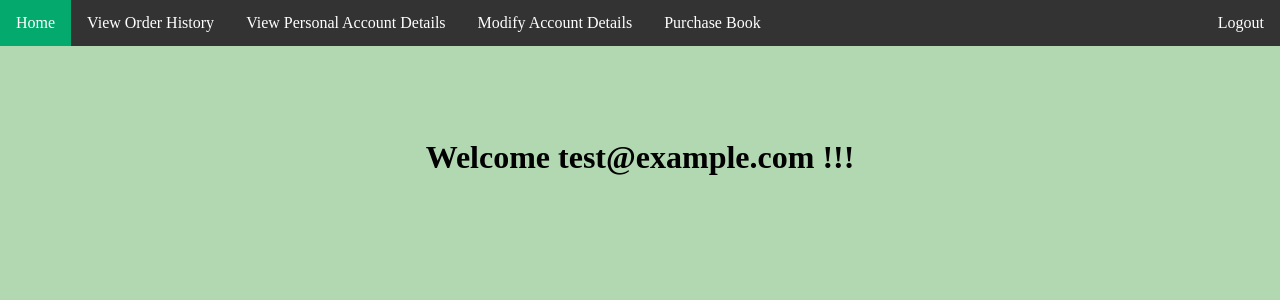
Repository: sach7691/original-book-store
Page: http://localhost/online-book-store-application/dashboard.jsp
The author's editor kept a copy of each file at every save. The page is drawn from the files as they stood at one save, then again after the next save.
The browser window is 1280 px wide. The pictures show the whole page.
The page is served by Tomcat 9. The session is filled in as if someone had signed in: {"email": "test@example.com"}.

Above is the page before, as saved 2022-08-31 16:35:56.

After the next save:
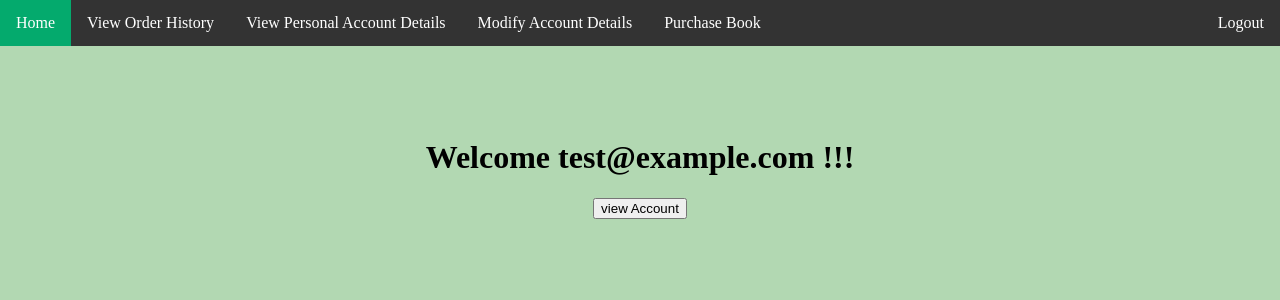
Saved 106 s later.
--- a/online-book-store-application/src/main/webapp/dashboard.jsp
+++ b/online-book-store-application/src/main/webapp/dashboard.jsp
@@ -88,6 +88,7 @@ ul.topnav li.right {float: right;}
 
 <form action="http://localhost:8080/online-book-store-application/AccountDetailsServlet"  method="POST">
  <input type="text" id="email" name="email" value= "${email}" hidden="" >
+ <input type="submit" value="view Account"/>
  </form>
 </center>
 </form>
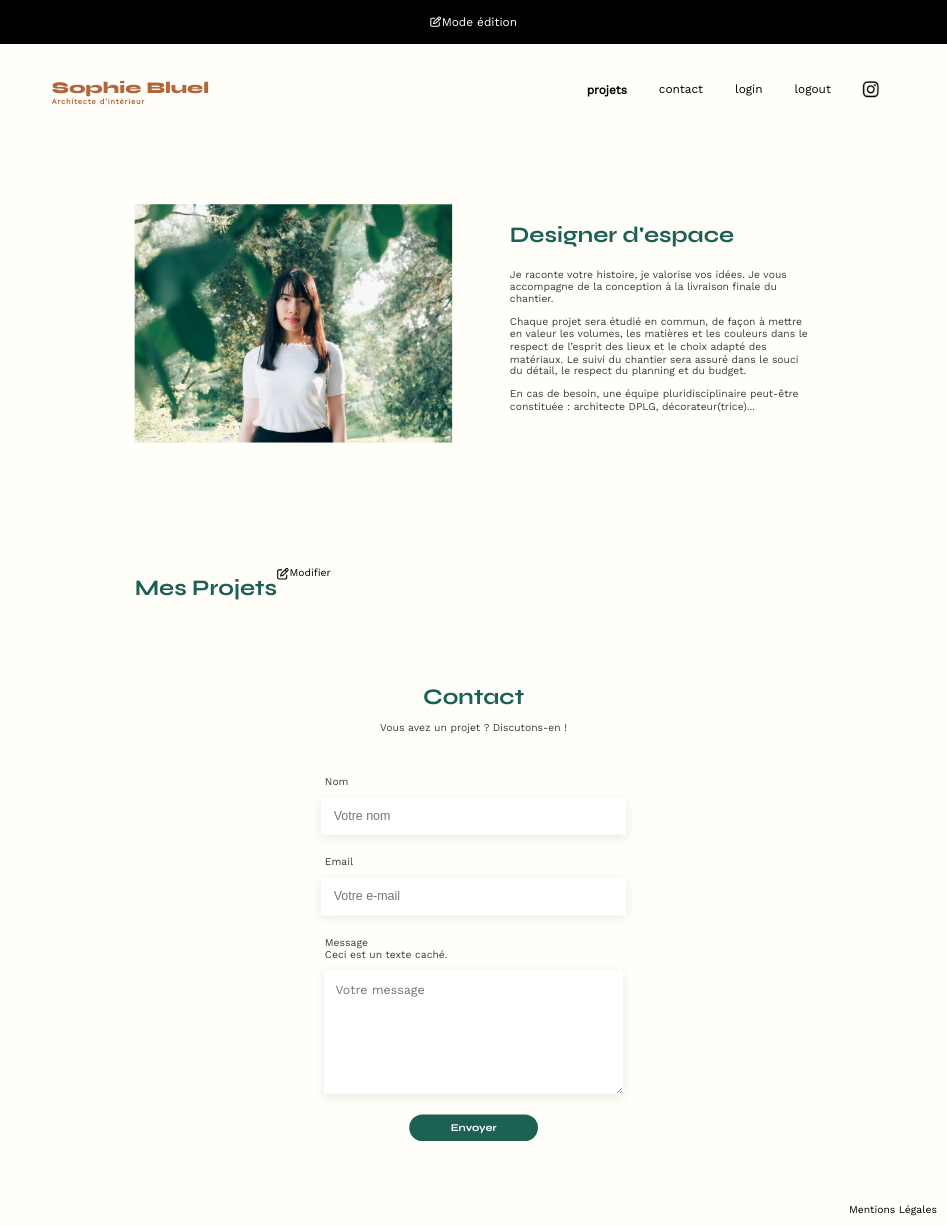
Repository: BlueSoley23/openclassrooms
Page: FrontEnd/index.html
An editor plug-in stored every save of this project. The page is shown before and after the next save, followed by the edit.
The browser window is 1280 px wide. The pictures show the whole page, at 74% of full size.
The page's requests for data from a server got no answer.

Above is the page before, as saved 2023-12-21 05:18:21.
Console error: TypeError: categories is not iterable

After the next save:
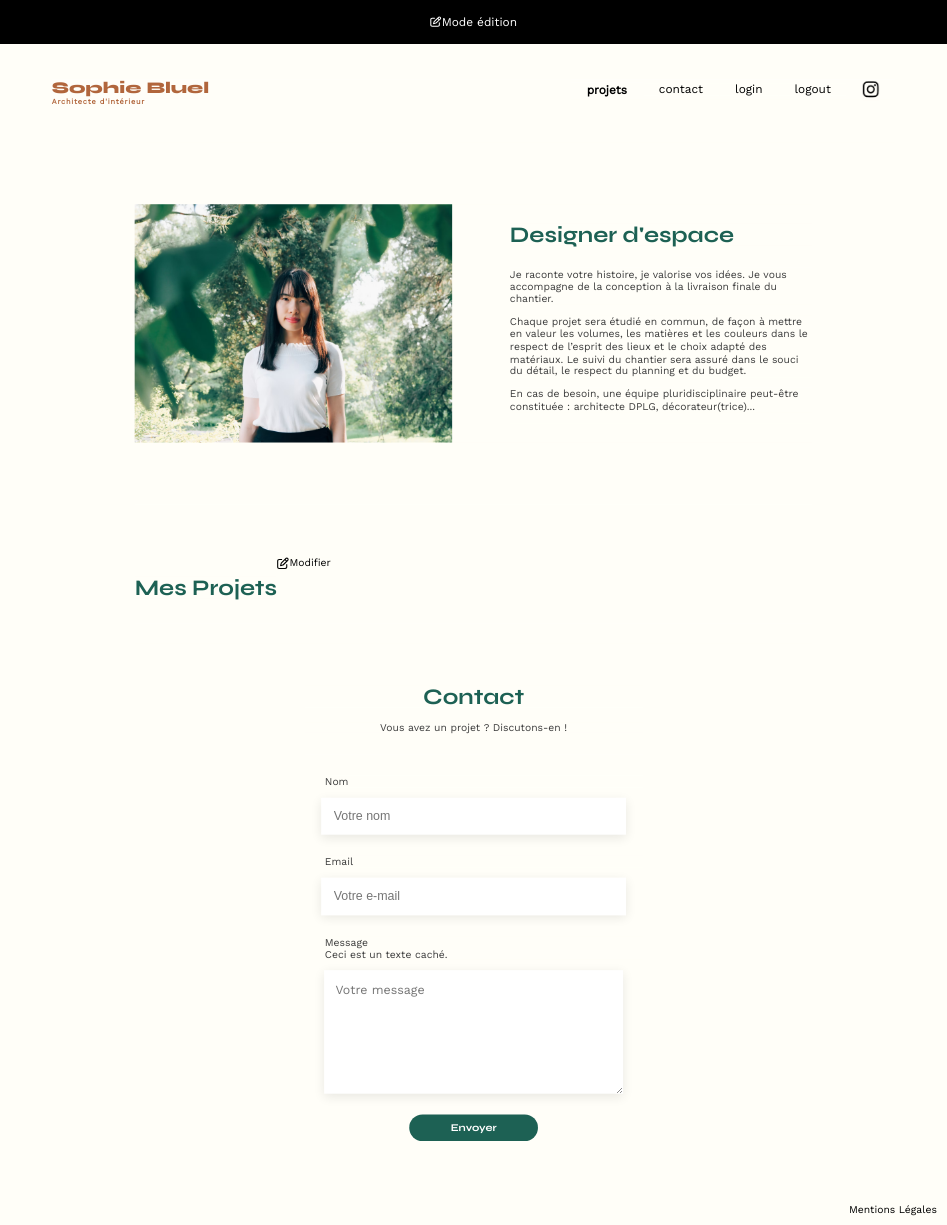
Saved 4 s later.
--- a/FrontEnd/assets/css/style.css
+++ b/FrontEnd/assets/css/style.css
@@ -587,5 +587,5 @@
 		display: flex;
 		flex-direction: row;
 		align-items: bottom;
-		padding-top: 2em;
+		padding-top: ;
 	  }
_ _ _ _ _ _ _
- INSTRUCTIONS TO FOLLOW: Copy everything in the records above except the pictures, exactly as written.

- OUTPUT FOR THIS EXERCISE:
Repository: sach7691/original-book-store
Page: http://localhost/online-book-store-application/dashboard.jsp
The author's editor kept a copy of each file at every save. The page is drawn from the files as they stood at one save, then again after the next save.
The browser window is 1280 px wide. The pictures show the whole page.
The page is served by Tomcat 9. The session is filled in as if someone had signed in: {"email": "test@example.com"}.

Above is the page before, as saved 2022-08-31 16:35:56.

After the next save:
Saved 106 s later.
--- a/online-book-store-application/src/main/webapp/dashboard.jsp
+++ b/online-book-store-application/src/main/webapp/dashboard.jsp
@@ -88,6 +88,7 @@ ul.topnav li.right {float: right;}
 
 <form action="http://localhost:8080/online-book-store-application/AccountDetailsServlet"  method="POST">
  <input type="text" id="email" name="email" value= "${email}" hidden="" >
+ <input type="submit" value="view Account"/>
  </form>
 </center>
 </form>
Repository: BlueSoley23/openclassrooms
Page: FrontEnd/index.html
An editor plug-in stored every save of this project. The page is shown before and after the next save, followed by the edit.
The browser window is 1280 px wide. The pictures show the whole page, at 74% of full size.
The page's requests for data from a server got no answer.

Above is the page before, as saved 2023-12-21 05:18:21.
Console error: TypeError: categories is not iterable

After the next save:
Saved 4 s later.
--- a/FrontEnd/assets/css/style.css
+++ b/FrontEnd/assets/css/style.css
@@ -587,5 +587,5 @@
 		display: flex;
 		flex-direction: row;
 		align-items: bottom;
-		padding-top: 2em;
+		padding-top: ;
 	  }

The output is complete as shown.